Melanie Batenchuk founded Be Car Chic in 2009 as a way to help consumers make smart decisions when buying and selling their cars. Her prior work at the dealership, trade association and manufacturer levels has provided her a deep understanding of the complex facets within the auto industry, making her a leading woman in her field.

There are 4 comments for this article
  1. Beltran at 11:30 AM

    Great post!

    I see a lot of people willing to drive long distances in order to save some cents per gallon of gas… but not so many willing to check their tire pressure frequently – which can be equivalent to saving up to ~30 cents per gallon in gas!

    Besides checking them every month, a good rule of thumb is to check the pressure whenever there are abrupt temperature changes,+-20F variations, to keep them in the optimum range

  2. Whitney Gonzalez at 11:48 AM

    That’s great advice.
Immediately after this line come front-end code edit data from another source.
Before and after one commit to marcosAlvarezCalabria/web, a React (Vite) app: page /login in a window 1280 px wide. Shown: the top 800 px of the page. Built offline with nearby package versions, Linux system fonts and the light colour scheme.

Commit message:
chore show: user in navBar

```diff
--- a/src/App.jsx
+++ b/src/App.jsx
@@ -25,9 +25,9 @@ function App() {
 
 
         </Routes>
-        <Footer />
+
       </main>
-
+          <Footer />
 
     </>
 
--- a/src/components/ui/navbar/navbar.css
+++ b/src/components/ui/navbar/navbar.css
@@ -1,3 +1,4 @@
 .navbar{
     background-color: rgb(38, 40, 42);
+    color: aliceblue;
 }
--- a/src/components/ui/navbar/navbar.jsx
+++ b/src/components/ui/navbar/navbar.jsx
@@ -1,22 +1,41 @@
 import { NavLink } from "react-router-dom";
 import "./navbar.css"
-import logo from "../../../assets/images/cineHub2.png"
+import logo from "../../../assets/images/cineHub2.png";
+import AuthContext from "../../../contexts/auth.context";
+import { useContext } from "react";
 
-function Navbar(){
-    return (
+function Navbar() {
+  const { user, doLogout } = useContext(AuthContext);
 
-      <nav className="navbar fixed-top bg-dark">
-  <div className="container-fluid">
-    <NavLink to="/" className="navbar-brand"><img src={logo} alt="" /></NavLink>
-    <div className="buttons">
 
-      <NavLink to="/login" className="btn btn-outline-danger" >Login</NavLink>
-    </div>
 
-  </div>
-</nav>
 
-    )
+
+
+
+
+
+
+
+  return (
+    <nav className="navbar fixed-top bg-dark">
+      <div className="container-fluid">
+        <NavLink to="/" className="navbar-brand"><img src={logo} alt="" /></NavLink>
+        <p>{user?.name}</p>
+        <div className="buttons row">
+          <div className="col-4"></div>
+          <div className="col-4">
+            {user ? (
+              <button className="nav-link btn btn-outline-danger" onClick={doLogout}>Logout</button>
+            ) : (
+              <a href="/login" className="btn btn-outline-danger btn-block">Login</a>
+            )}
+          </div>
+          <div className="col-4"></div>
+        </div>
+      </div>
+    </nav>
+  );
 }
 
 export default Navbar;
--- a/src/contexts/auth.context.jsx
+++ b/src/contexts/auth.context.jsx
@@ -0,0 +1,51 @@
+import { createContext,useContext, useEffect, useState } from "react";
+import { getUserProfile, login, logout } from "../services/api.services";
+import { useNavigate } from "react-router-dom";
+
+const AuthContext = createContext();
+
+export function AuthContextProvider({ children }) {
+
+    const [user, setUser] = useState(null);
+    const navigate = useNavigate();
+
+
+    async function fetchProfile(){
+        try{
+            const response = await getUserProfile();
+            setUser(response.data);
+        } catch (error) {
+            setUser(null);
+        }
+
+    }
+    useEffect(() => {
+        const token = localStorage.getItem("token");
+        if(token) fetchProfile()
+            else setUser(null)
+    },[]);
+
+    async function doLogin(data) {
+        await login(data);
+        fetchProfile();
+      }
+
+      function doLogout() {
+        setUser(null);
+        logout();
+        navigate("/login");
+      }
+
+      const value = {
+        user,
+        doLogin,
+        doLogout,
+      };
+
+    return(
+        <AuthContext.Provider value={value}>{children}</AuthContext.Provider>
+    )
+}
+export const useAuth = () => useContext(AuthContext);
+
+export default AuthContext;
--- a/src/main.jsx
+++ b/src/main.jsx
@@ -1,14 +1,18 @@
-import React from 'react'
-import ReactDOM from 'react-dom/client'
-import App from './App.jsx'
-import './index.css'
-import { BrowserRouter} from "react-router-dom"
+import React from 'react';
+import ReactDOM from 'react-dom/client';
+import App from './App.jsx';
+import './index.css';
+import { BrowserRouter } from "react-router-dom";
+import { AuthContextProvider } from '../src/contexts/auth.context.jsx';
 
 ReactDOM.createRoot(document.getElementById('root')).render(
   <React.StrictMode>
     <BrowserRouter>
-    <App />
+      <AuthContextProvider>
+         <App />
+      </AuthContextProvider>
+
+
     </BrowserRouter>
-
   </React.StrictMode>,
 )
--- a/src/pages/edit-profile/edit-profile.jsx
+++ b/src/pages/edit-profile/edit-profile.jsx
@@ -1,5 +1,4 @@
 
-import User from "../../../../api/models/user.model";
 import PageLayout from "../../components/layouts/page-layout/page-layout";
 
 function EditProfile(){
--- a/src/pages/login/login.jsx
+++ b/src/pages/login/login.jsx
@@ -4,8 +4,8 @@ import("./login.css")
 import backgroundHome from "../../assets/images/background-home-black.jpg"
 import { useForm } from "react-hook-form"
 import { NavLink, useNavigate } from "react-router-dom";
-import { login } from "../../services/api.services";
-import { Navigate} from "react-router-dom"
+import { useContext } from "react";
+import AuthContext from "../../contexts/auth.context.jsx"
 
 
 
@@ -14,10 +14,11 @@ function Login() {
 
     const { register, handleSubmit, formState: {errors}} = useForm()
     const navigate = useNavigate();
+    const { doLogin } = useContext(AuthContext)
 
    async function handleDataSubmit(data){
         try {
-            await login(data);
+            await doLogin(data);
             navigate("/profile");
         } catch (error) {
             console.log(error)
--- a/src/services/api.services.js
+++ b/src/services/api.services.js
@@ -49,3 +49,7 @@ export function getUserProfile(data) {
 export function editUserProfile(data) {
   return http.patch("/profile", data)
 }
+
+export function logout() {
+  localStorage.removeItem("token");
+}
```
Thanks for sharing!

  3. Noel Leonard at 10:48 AM

    Checking your tires is so important and people often forget about them. Low air pressure and balding tires can lead to serious car accidents. It makes sense to have your tires professionally checked and rotated, too.

  4. Whitney Gonzalez at 10:52 AM

    Thanks for the tip, Noel! I completely agree – tires don’t get as much attention as they deserve.